The causes have been several: the number of visitors, whom in many cases the amount, has exceeded to which really it is possible to be supplied in many zones. The rating of facilities with which water is wasted, as they are the golf courses or the fresh water swimming pools and the city-planning mastication, etc. All this gets to affect the agricultural development and the ecological balance of the zone. • The lack of water can favor, in addition, the desertization. • Impoverishment and contamination of grounds: A great amount of originating substances of the human activity exists that, added to the ground, changes their chemical properties and they make it unproductive. Some of these urban substances like sweeping remainders, used oils, etc. are related to the tourist activity. The solid remainders as much as liquid, can include a great variety of chemical substances, that frequently pierce the ground and they not only contaminate this one if not that also the underground water bodies contaminate. Of this form the grounds stop being productive.

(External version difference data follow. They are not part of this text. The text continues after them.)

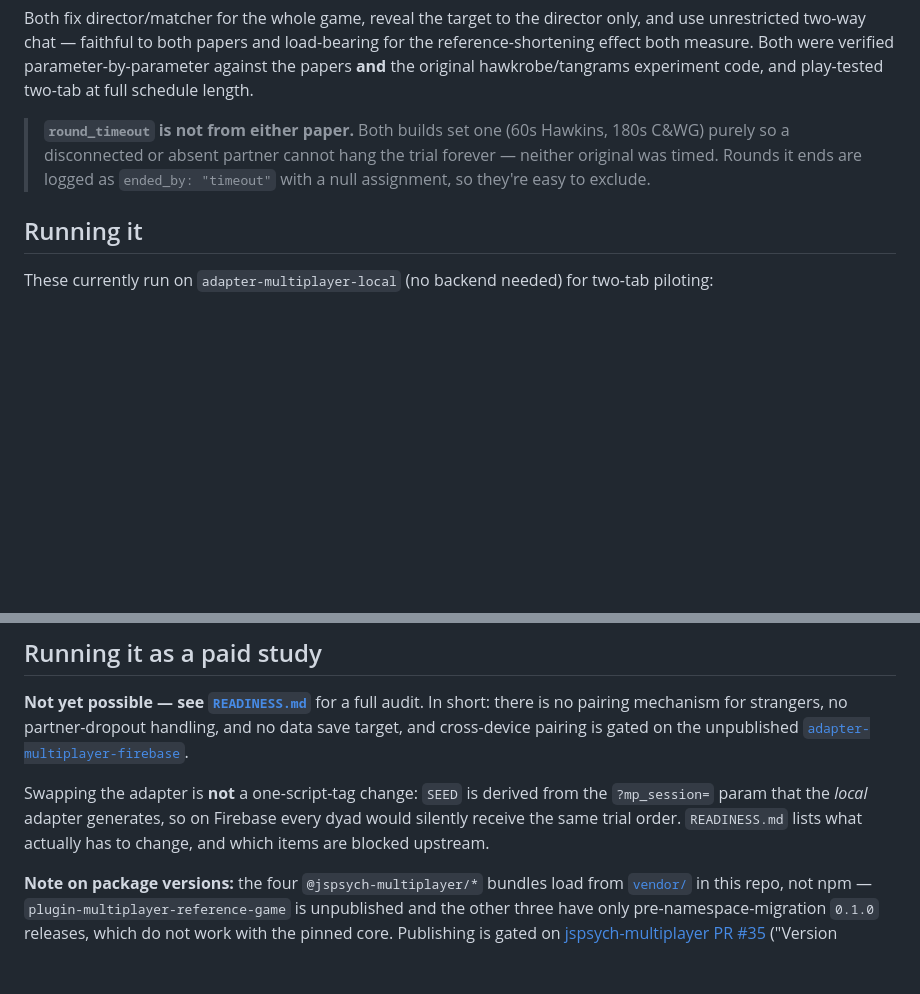
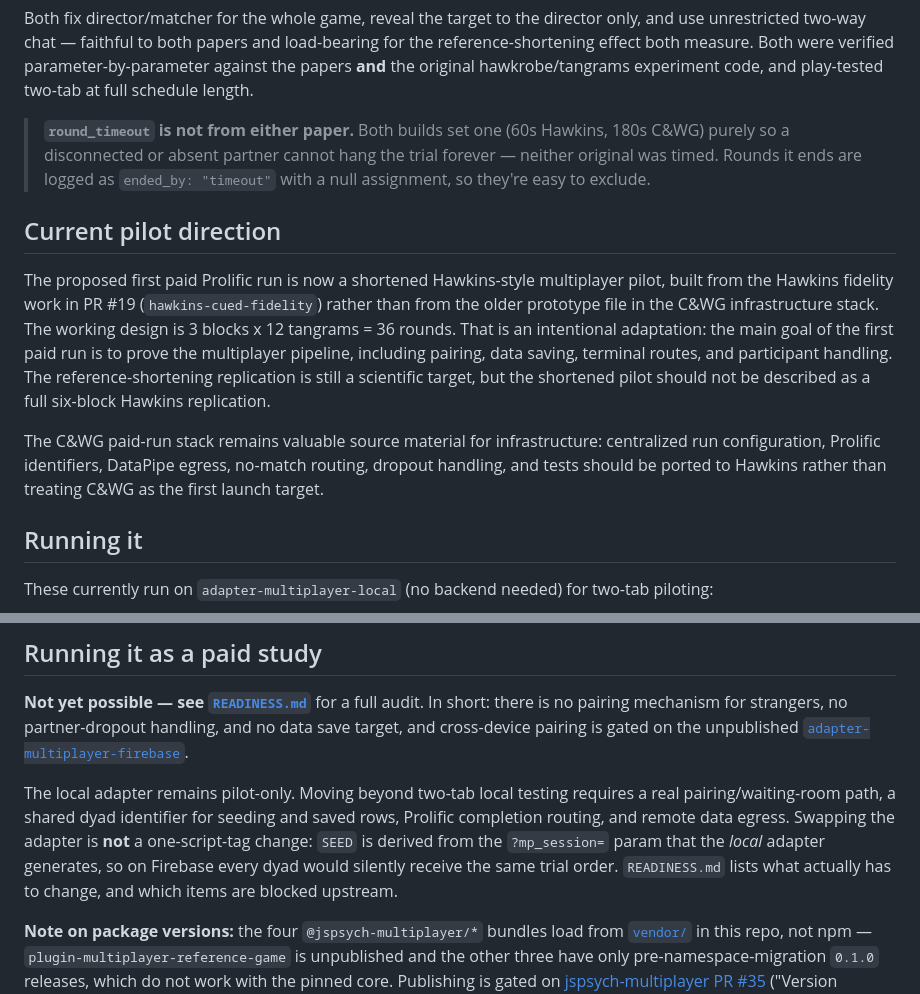
Before and after one commit to jspsych/multiplayer-test-experiments, a Markdown page: README.md, 2 parts joined by grey strips. Drawn GitHub-style; blank space fills up the shorter version.

Commit message:
docs: note Hawkins pilot in README

```diff
--- a/README.md
+++ b/README.md
@@ -35,6 +35,20 @@ original hawkrobe/tangrams experiment code, and play-tested two-tab at full sche
 > a disconnected or absent partner cannot hang the trial forever — neither original was timed. Rounds
 > it ends are logged as `ended_by: "timeout"` with a null assignment, so they're easy to exclude.
 
+## Current pilot direction
+
+The proposed first paid Prolific run is now a shortened Hawkins-style multiplayer pilot, built from
+the Hawkins fidelity work in PR #19 (`hawkins-cued-fidelity`) rather than from the older prototype
+file in the C&WG infrastructure stack. The working design is 3 blocks x 12 tangrams = 36 rounds.
+That is an intentional adaptation: the main goal of the first paid run is to prove the multiplayer
+pipeline, including pairing, data saving, terminal routes, and participant handling. The
+reference-shortening replication is still a scientific target, but the shortened pilot should not be
+described as a full six-block Hawkins replication.
+
+The C&WG paid-run stack remains valuable source material for infrastructure: centralized run
+configuration, Prolific identifiers, DataPipe egress, no-match routing, dropout handling, and tests
+should be ported to Hawkins rather than treating C&WG as the first launch target.
+
 ## Running it
 
 These currently run on `adapter-multiplayer-local` (no backend needed) for two-tab piloting:
@@ -52,9 +66,12 @@ pairing mechanism for strangers, no partner-dropout handling, and no data save t
 cross-device pairing is gated on the unpublished
 [`adapter-multiplayer-firebase`](https://github.com/jspsych/jspsych-multiplayer/tree/main/packages/adapter-multiplayer-firebase).
 
-Swapping the adapter is **not** a one-script-tag change: `SEED` is derived from the `?mp_session=`
-param that the *local* adapter generates, so on Firebase every dyad would silently receive the same
-trial order. `READINESS.md` lists what actually has to change, and which items are blocked upstream.
+The local adapter remains pilot-only. Moving beyond two-tab local testing requires a real
+pairing/waiting-room path, a shared dyad identifier for seeding and saved rows, Prolific completion
+routing, and remote data egress. Swapping the adapter is **not** a one-script-tag change: `SEED` is
+derived from the `?mp_session=` param that the *local* adapter generates, so on Firebase every dyad
+would silently receive the same trial order. `READINESS.md` lists what actually has to change, and
+which items are blocked upstream.
 
 **Note on package versions:** the four `@jspsych-multiplayer/*` bundles load from
 [`vendor/`](vendor/README.md) in this repo, not npm — `plugin-multiplayer-reference-game` is
```
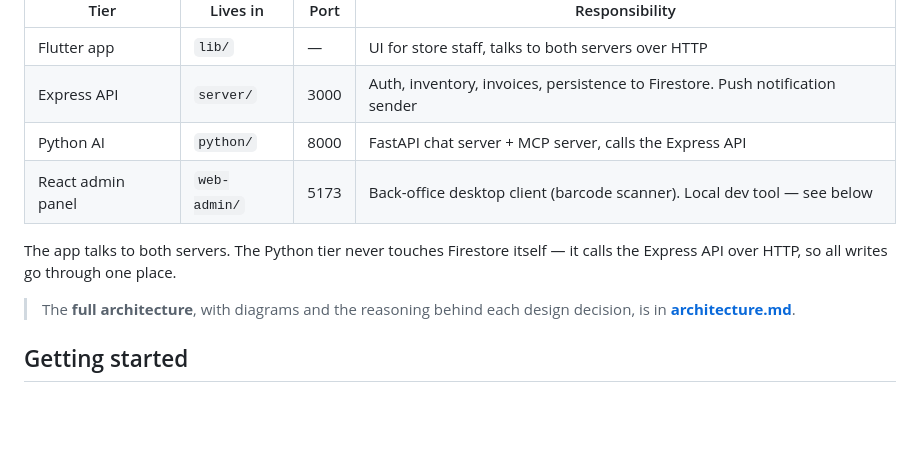
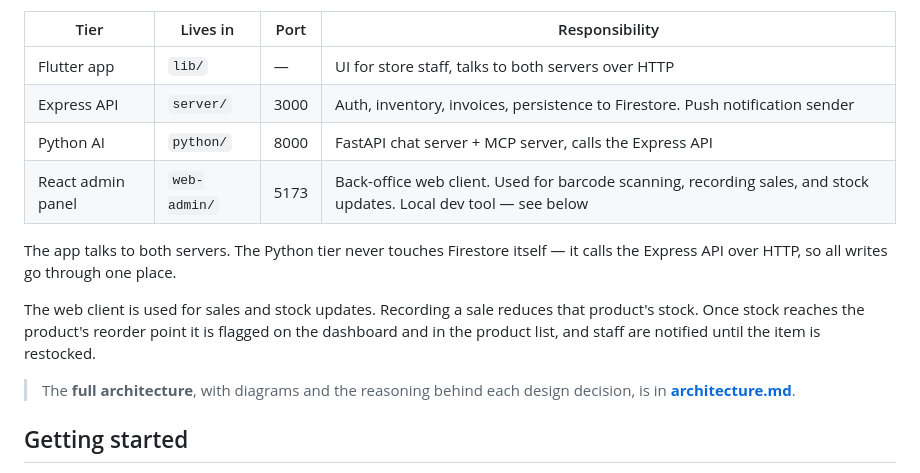
Before and after one commit to UOA-CS734-S2-2026/project-implementation-helper-hoa, a Markdown page: README.md, the part around the change. Drawn GitHub-style; blank space fills up the shorter version.

Commit message:
readme changes for web-client

```diff
--- a/README.md
+++ b/README.md
@@ -26,10 +26,14 @@ Helper Hoa is three tiers that each own their own configuration:
 | Flutter app | `lib/` | — | UI for store staff, talks to both servers over HTTP |
 | Express API | `server/` | 3000 | Auth, inventory, invoices, persistence to Firestore. Push notification sender |
 | Python AI | `python/` | 8000 | FastAPI chat server + MCP server, calls the Express API |
-| React admin panel | `web-admin/` | 5173 | Back-office desktop client (barcode scanner). Local dev tool — see below |
+| React admin panel | `web-admin/` | 5173 | Back-office web client. Used for barcode scanning, recording sales, and stock updates. Local dev tool — see below |
 
 The app talks to both servers. The Python tier never touches Firestore itself — it
 calls the Express API over HTTP, so all writes go through one place.
+
+The web client is used for sales and stock updates. Recording a sale reduces that
+product's stock. Once stock reaches the product's reorder point it is flagged on the
+dashboard and in the product list, and staff are notified until the item is restocked.
 
 > The **full architecture**, with diagrams and the reasoning behind each design
 > decision, is in **[architecture.md](architecture.md)**.
```
Also changed, not shown: architecture.md (+2 -0 lines).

• Extinction of multiple species of the fauna: The performance of the tourism on the forest masses and the uncontrolled city-planning growth is, along with the hunting, the greater dangers for the fauna in many of the zones in which we found a diminution of species. In the sea, the wealth of fish is being seen seriously affected. In the Mediterranean, 60 % of residual waters still are spilled to the sea without a suitable treatment. The growth of the population in the coasts is impressive and to this growth it is necessary to add to him to the impact of the tourism and the second residences. Esteem that in high season in the Mediterranean will go of 135 million of 1990 up to 570 million in 2025. In order to avoid an ecological disaster in this zone of the world it is necessary to develop plans that go beyond the municipal expositions. Severe affectation of the flora: The massive presence of visitors in natural zones in the same way affects the flora that to the fauna. In some zones, the proliferation of sport activities (motorcycles, mountain bikes, vehicles all land, etc.) It causes serious problems of erosion of the ground that, inevitably, affects the flora.